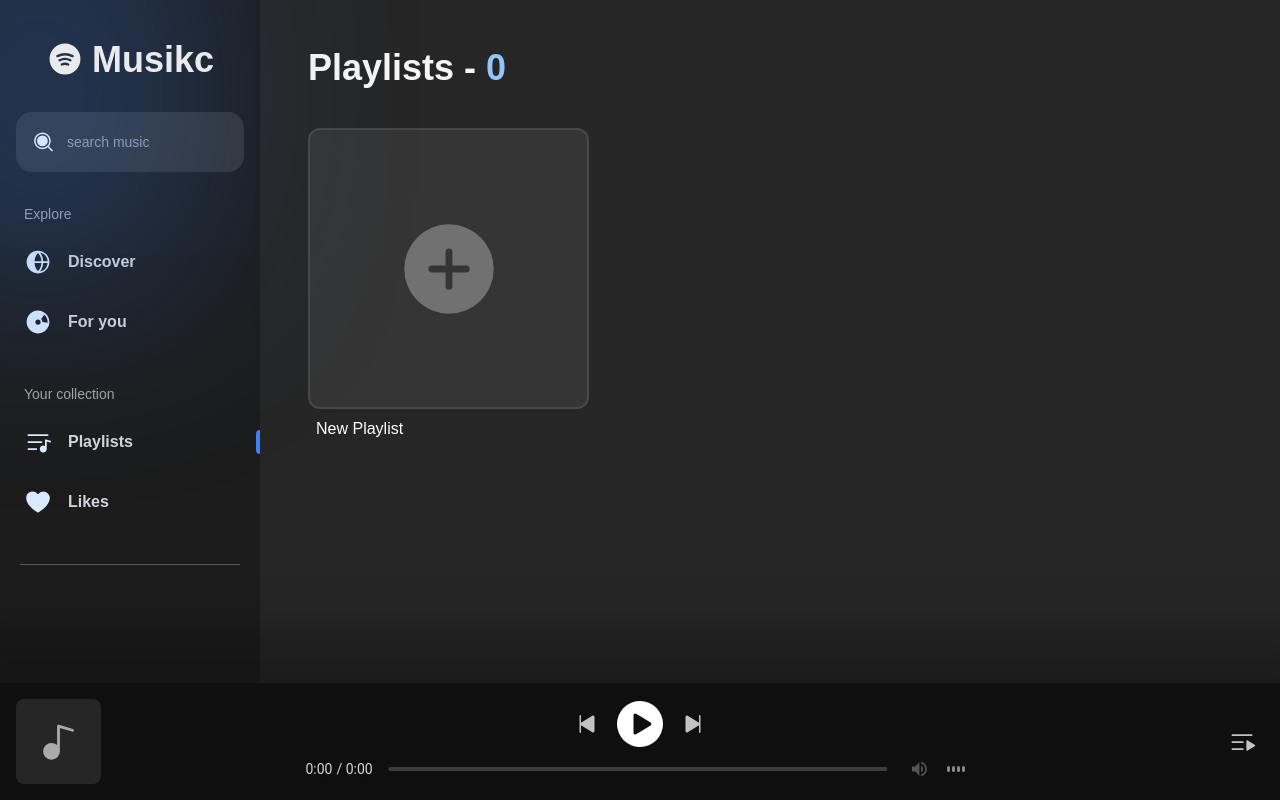
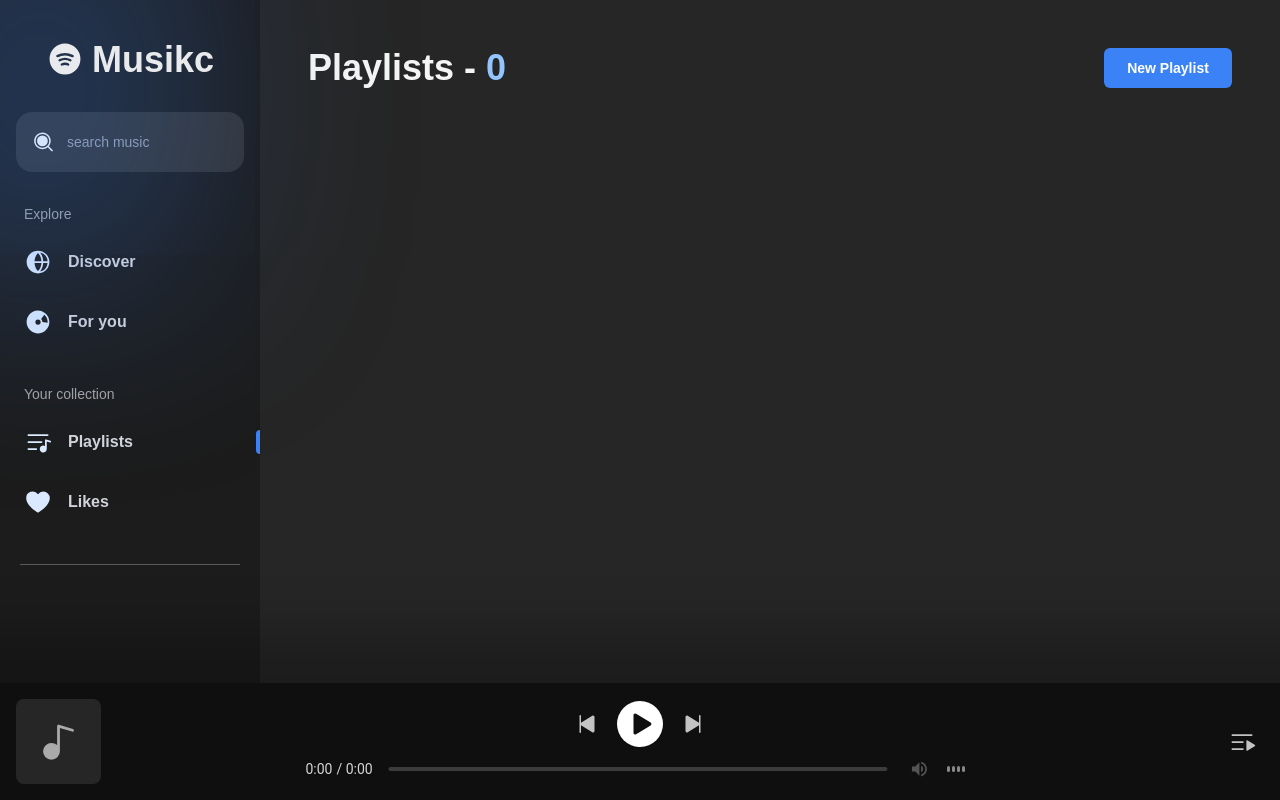
Before and after one commit to edudotdev/music-app, a Next.js app: page /playlists in a window 1280 px wide. Built offline with nearby package versions, Linux system fonts and the light colour scheme.

Commit message:
feat: added newPlaylist modal

```diff
--- a/src/pages/playlists.tsx
+++ b/src/pages/playlists.tsx
@@ -2,11 +2,12 @@ import { Layout } from '@/components/Layout'
 import { PlusCircle } from 'phosphor-react'
 import localForage from 'localforage'
 import { useEffect, useState } from 'react'
-import { CardPlaylist } from '@/components/molecules'
+import { CardPlaylist, ModalNewPlaylist } from '@/components/molecules'
 import { PLAYLIST } from '@/types'
 
 export default function Playlists () {
   const [playlists, setPlaylists] = useState([])
+  const [showModal, setShowModal] = useState(false)
 
   const handlePlaylists = async () => {
     await localForage.getItem('playlists')
@@ -18,22 +19,21 @@ export default function Playlists () {
 
   useEffect(() => {
     handlePlaylists()
-  }, [])
+    console.log('refresh')
+  }, [showModal])
 
   return (
     <Layout title='Playlists'>
+     <div className='flex justify-between'>
       <h2 className='text-neutral-100 font-bold text-4xl'>Playlists - <span className='text-blue-300'>{Boolean(playlists)? playlists.length : 0}</span></h2>
+      <button onClick={() => setShowModal(true)} className='flex items-center justify-center gap-2 bg-blue-500 py-2 w-32 text-white text-sm font-semibold rounded-md outline-none'>New Playlist</button>
+     </div>
       <div className='grid gap-10 md:grid-cols-2 xl:grid-cols-3 2xl:grid-cols-4'>
         {playlists.map((playlist:PLAYLIST) => (
           <CardPlaylist key={playlist.uuid} playlist={playlist} />
-          ))}
-        <button className='relative flex flex-col active:scale-[.99] w-auto'>
-          <div className='w-[400px] grid place-items-center h-auto max-w-full rounded-xl overflow-hidden aspect-square bg-neutral-700/60 border-2 border-neutral-600/70 border-opacity-70'>
-            <PlusCircle color='#ccc' size={110} weight="fill" className='opacity-40' />
-          </div>
-          <h2 className='text-white p-2'>New Playlist</h2>
-        </button>
+        ))}
       </div>
+      {showModal && <ModalNewPlaylist setShowModal={setShowModal} />}
     </Layout>
   )
 }
```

——

In the records above, find each line with the word "className" and copy it.

### [Output of the exercise]
+     <div className='flex justify-between'>
       <h2 className='text-neutral-100 font-bold text-4xl'>Playlists - <span className='text-blue-300'>{Boolean(playlists)? playlists.length : 0}</span></h2>
+      <button onClick={() => setShowModal(true)} className='flex items-center justify-center gap-2 bg-blue-500 py-2 w-32 text-white text-sm font-semibold rounded-md outline-none'>New Playlist</button>
       <div className='grid gap-10 md:grid-cols-2 xl:grid-cols-3 2xl:grid-cols-4'>
-        <button className='relative flex flex-col active:scale-[.99] w-auto'>
-          <div className='w-[400px] grid place-items-center h-auto max-w-full rounded-xl overflow-hidden aspect-square bg-neutral-700/60 border-2 border-neutral-600/70 border-opacity-70'>
-            <PlusCircle color='#ccc' size={110} weight="fill" className='opacity-40' />
-          <h2 className='text-white p-2'>New Playlist</h2>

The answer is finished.